Safety implications of co-locating road signs: A driving simulator investigation



As road complexity increases the requirement for number of road signs also increases, although the amount of road side space does not. One practical strategy to address this is to present multiple road signs on the same gantry (sign co-location). However, there is very little research on the safety implications of this practice.


36 participants (mean age = 42.25 years, SD = 13.99, 18 females) completed three driving simulator scenarios, each scenario had a different sign co-location condition: no co-location, dual co-location and triple co-location. Each scenario presented similar information using direction signs, variable message signs and variable speed limit signs, under. Each drive included standard motorway driving (100 km/h speed zone) in free flow traffic and one emergency event where a lead vehicle suddenly braked. The scenario order was counterbalanced and the emergency event vehicle varied.


Overall, there was no impact of co-locating signs on general driving performance. No significant difference was observed between conditions for reaction time and minimum headway in response to the emergency event. Participants were able to correctly choose their destination whether the signs were co-located or not.

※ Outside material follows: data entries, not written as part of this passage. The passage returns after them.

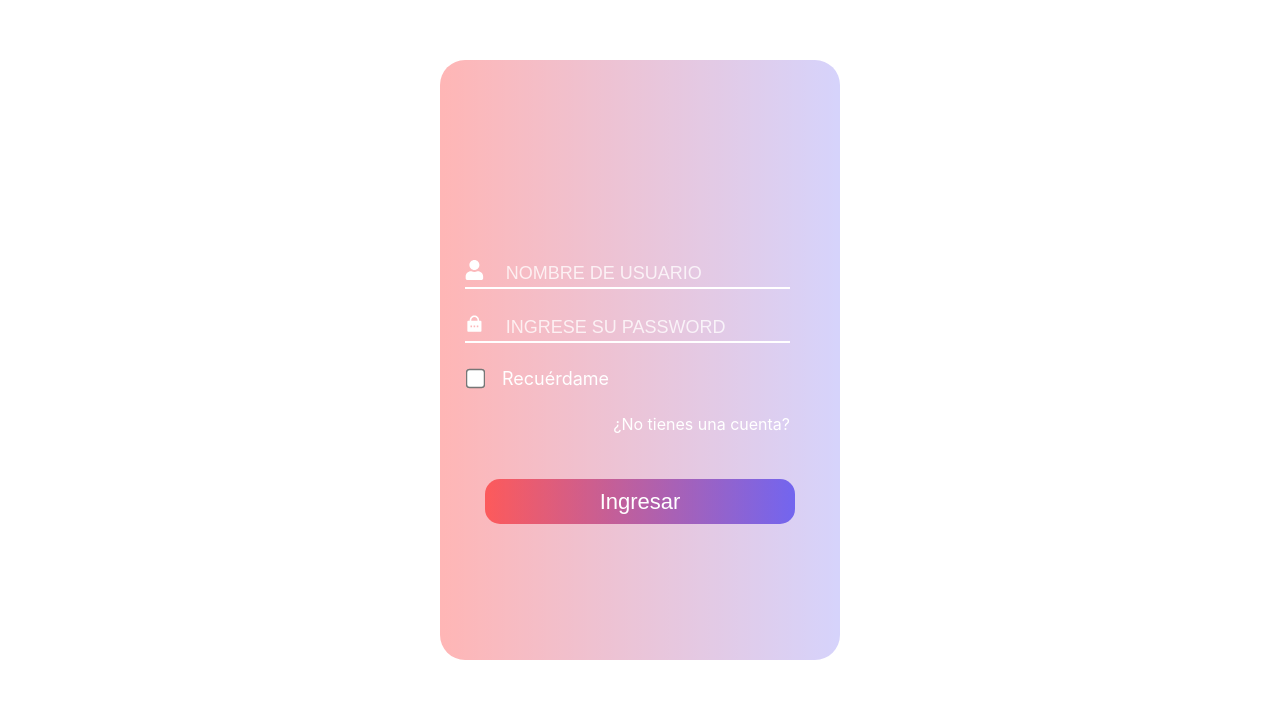
Repository: Davic1o/municipio
Page: /
These files come from the project's save history. The page is drawn as it stood at one moment and after the next save; the edit follows.
The browser window is 1280 px wide. The pictures show the whole page.
The project was rebuilt for these pictures with package versions that can differ from the ones it lists, and the page was loaded fresh each time. Also part of the build but not shown: src/pages/Administrador/Admin.jsx, src/pages/Coord/Coord.jsx, src/pages/User/User.jsx.

Above is the page before, as saved 2024-02-06 17:39:19.

### src/index.js
import React from 'react';
import ReactDOM from 'react-dom/client';
import './index.css';
import App from './App';
import { BrowserRouter } from 'react-router-dom';

const root = ReactDOM.createRoot(document.getElementById('root'));
root.render(
  <BrowserRouter>
    <App />
   </BrowserRouter>
);

### src/index.css
body {
  margin: 0;
  font-family: -apple-system, BlinkMacSystemFont, 'Segoe UI', 'Roboto', 'Oxygen',
    'Ubuntu', 'Cantarell', 'Fira Sans', 'Droid Sans', 'Helvetica Neue',
    sans-serif;
  -webkit-font-smoothing: antialiased;
  -moz-osx-font-smoothing: grayscale;
}

code {
  font-family: source-code-pro, Menlo, Monaco, Consolas, 'Courier New',
    monospace;
}
input{
  text-decoration: none;
  border: none;
}
button{
  background-color: transparent;
  text-decoration: none;
  border: none;
}

### src/App.jsx

import './App.css';
import Rutas from './routes/Rutas';

function App() {
  return (
    <div className="App">
      <Rutas/>
    </div>
  );
}

export default App;

### src/routes/Rutas.jsx
import React from 'react'
import { Routes, Route } from 'react-router-dom';
import Login from '../pages/Login/Login';
import Admin from '../pages/Administrador/Admin';
import Coord from '../pages/Coord/Coord';
import User from '../pages/User/User';


function Rutas() {
  return (


    <Routes>
    <Route exact path="/" element={<Login/>} />
    <Route exact path="/Administrador" element={<Admin/>} />
    <Route path='/Coordinador' element={<Coord/>} />
    <Route path='/Usuario' element={<User/>} />

    </Routes>

  )
}

export default Rutas

### src/pages/Login/Login.jsx
import React, { useState } from 'react';
import { FaUser } from 'react-icons/fa';
import { RiLockPasswordFill } from 'react-icons/ri';
import { useNavigate } from 'react-router-dom';
import './login.css';

const Login = () => {
  const navigate = useNavigate();
  const [username, setUsername] = useState('');
  const [password, setPassword] = useState('');

  const handleUsernameChange = (event) => {
    setUsername(event.target.value);
  };

  const handlePasswordChange = (event) => {
    setPassword(event.target.value);
  };

  const handleLogin = () => {
    if (username === 'admin' && password === 'admin') {
      // Redirigir al componente Administrador
      navigate('/Administrador');
    } else if (username === 'user' && password === 'user') {
      // Redirigir al componente Usuario
      navigate('/Usuario');
    } else if (username === 'cor' && password === 'cor') {
      // Redirigir al componente Coordinador
      navigate('/Coordinador');
    } else {
      // Mostrar un mensaje de error o manejar de otra manera
      alert('Credenciales incorrectas');
    }
  };

  return (
    <div className="login__container">
      <div className="login__recuadro">
        <div className="login__formulario">
          <div className="contenedor__nombre">
            <FaUser className="icon__nombre" />
            <input
              type="text"
              className="inp__nombre"
              placeholder="NOMBRE DE USUARIO"
              value={username}
              onChange={handleUsernameChange}
            />
          </div>
          <div className="contenedor__password">
            <RiLockPasswordFill className="icon__password" />
            <input
              type="password"
              className="inp__password"
              placeholder="INGRESE SU PASSWORD"
              value={password}
              onChange={handlePasswordChange}
            />
          </div>
          <div className="contenedor__recuerdame">
            <input type="checkbox" className="inp__recuerdame" />
            <label htmlFor="" className="lbl__recuerdame">
              Recuérdame
            </label>
          </div>
          <div className="contenedor__registrar">
            <label htmlFor="" className="lbl__registrar">
              ¿No tienes una cuenta?
            </label>
          </div>
          <div className="contendor__ingresar">
            <button className="btn__ingresar" onClick={handleLogin}>
              Ingresar
            </button>
          </div>
        </div>
      </div>
    </div>
  );
};

export default Login;

### src/pages/Login/login.css
.login__container {
    background: linear-gradient(to right, rgba(253, 0, 0, 0.514) 1%, rgba(16, 0, 235, 0.514), url('../../images/fondo_informacion.jpg'));
    background-size: cover;
    height: 100vh;
    width: 100vw;
    box-sizing: border-box;
    display: flex;
    align-items: center;
    justify-content: center;
    z-index: 0;
}
.login__recuadro{
    width: 400px;
    height: 600px;
    border-radius: 25px;
    background: linear-gradient(to right, rgba(253, 0, 0, 0.288) 1%, rgba(16, 0, 235, 0.171));
}
.login__formulario{
    margin-top: 200px;
}
.contenedor__nombre, .contenedor__password{
    width: 325px;
    margin: 25px;
    display: flex;
    border-bottom: 2px solid white ;
}
.icon__nombre, .icon__password{
    margin-right: 20px;
    font-size: 20px;
    background-color: transparent;
    color: white;
}
.inp__nombre, .inp__password{

    background-color: transparent;
    width: 300px;
    height: 25px;
    font-size: 18px;
    color: white;
}
.inp__nombre::placeholder, .inp__password::placeholder{
    font-size: 18px;
color: rgba(255, 255, 255, 0.767);
}
.inp__nombre:focus, .inp__password:focus{
    outline: none;
    font-size: 18px;
    border: none;
    color: white;
}
.contenedor__recuerdame{
    width: 325px;
    margin: 25px;
    display: flex;
}
.inp__recuerdame{
    transform: scale(1.5);
    margin-right: 20px;
}
.lbl__recuerdame{
    font-size: 18px;
    color: white;
}
.contenedor__registrar{
    width: 325px;
    margin: 25px;
    display: flex;
    justify-content: right;
}
.lbl__registrar{
    color: white;
}
.lbl__registrar:hover{
    color: blue;
    cursor: pointer;
}
.contendor__ingresar{

    background: linear-gradient(to right, rgba(253, 0, 0, 0.514) 1%, rgba(16, 0, 235, 0.514));
    border-radius: 15px;
    margin: 45px;
    display: flex;
    justify-content: center;
}
.btn__ingresar{
    height: 45px;
    color: white;
    font-size: 22px;
    cursor: pointer;

}

Loaded but not shown: public/index.html (common file); src/App.css (common file)

After the next save:
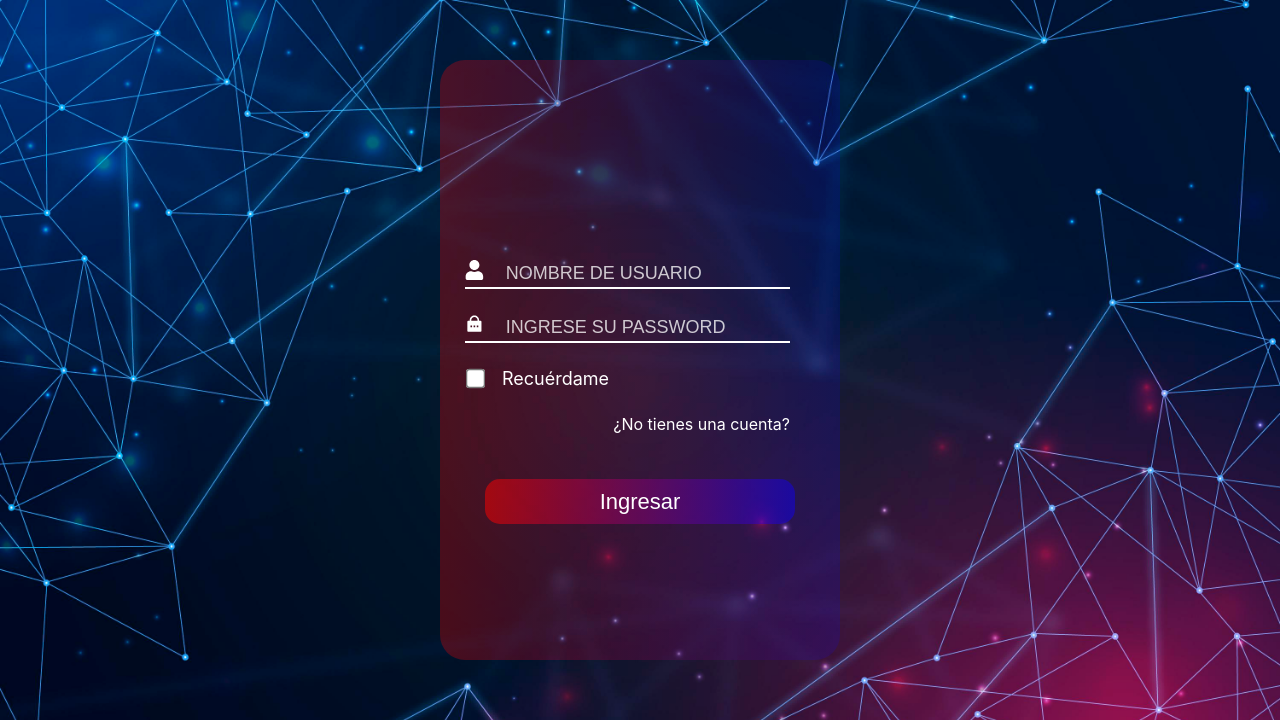
Saved 1 s later.
--- a/src/pages/Login/login.css
+++ b/src/pages/Login/login.css
@@ -1,5 +1,5 @@
 .login__container {
-    background: linear-gradient(to right, rgba(253, 0, 0, 0.514) 1%, rgba(16, 0, 235, 0.514), url('../../images/fondo_informacion.jpg'));
+    background-image:  url('../../images/fondo_informacion.jpg');
     background-size: cover;
     height: 100vh;
     width: 100vw;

For the particular configuration of signs tested there is no evidence that co-location negatively impacts driving performance. However, there may be some implications for travel speed and the manner in which the emergency event is responded to. Future work should confirm the findings on real roads. These findings provided support for sign co-location as a practical and safe option for displaying multiple road signs in a confined area.

Transportation research part F: traffic psychology and behaviour